Structured diff data
:::::

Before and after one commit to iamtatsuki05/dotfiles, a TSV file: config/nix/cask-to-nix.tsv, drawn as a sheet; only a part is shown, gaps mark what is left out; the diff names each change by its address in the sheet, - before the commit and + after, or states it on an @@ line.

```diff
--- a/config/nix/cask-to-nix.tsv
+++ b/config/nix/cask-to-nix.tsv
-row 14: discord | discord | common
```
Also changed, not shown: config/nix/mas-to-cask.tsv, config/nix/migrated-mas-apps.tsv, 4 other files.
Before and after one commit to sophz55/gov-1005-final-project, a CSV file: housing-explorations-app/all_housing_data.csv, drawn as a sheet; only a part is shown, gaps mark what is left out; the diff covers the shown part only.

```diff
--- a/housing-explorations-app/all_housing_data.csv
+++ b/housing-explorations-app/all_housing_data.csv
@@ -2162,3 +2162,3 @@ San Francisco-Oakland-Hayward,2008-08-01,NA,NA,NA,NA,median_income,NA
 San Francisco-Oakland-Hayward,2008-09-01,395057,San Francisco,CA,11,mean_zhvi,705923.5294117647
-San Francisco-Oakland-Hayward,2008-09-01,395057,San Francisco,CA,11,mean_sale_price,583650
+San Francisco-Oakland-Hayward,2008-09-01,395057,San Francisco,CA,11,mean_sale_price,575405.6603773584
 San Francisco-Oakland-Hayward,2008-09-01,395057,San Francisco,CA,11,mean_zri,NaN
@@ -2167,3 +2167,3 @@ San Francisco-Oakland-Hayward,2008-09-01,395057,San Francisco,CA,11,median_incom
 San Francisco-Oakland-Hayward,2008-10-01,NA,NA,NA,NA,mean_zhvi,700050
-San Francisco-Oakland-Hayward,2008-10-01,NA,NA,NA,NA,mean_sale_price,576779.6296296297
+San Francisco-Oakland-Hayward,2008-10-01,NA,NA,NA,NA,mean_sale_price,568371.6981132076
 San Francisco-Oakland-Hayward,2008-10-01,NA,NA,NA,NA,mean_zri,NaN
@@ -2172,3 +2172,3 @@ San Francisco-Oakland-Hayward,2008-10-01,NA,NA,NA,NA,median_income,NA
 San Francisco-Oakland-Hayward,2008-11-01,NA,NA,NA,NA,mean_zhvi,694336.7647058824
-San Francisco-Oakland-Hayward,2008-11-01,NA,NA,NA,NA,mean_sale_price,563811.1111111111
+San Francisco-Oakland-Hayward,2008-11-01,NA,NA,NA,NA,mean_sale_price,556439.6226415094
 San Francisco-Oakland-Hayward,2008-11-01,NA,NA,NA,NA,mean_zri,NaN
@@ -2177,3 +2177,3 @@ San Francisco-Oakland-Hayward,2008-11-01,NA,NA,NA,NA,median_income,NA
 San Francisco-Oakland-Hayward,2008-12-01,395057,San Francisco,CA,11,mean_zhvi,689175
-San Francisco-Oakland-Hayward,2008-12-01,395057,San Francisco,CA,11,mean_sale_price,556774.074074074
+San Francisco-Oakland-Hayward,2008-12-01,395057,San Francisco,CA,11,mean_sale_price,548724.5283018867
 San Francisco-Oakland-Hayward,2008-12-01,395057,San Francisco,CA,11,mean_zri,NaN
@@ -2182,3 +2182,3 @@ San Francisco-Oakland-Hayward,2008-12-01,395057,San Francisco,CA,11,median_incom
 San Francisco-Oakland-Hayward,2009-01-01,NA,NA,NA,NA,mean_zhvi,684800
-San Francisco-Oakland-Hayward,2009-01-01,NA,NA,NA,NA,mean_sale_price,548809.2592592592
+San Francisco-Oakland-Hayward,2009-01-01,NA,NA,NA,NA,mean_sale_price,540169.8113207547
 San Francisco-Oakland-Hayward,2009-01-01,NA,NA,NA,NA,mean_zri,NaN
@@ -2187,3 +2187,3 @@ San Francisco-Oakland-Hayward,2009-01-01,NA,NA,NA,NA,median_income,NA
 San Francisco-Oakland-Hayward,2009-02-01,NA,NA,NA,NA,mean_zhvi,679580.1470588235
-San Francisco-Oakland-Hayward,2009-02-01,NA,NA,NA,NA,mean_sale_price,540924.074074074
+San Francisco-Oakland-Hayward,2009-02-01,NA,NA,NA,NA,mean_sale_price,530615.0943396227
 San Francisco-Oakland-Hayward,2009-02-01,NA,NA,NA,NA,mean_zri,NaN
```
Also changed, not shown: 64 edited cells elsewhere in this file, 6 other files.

:::::

Your reply should be one number: the count of lines above that hold the word "housing".

__TASK ANSWER__. 3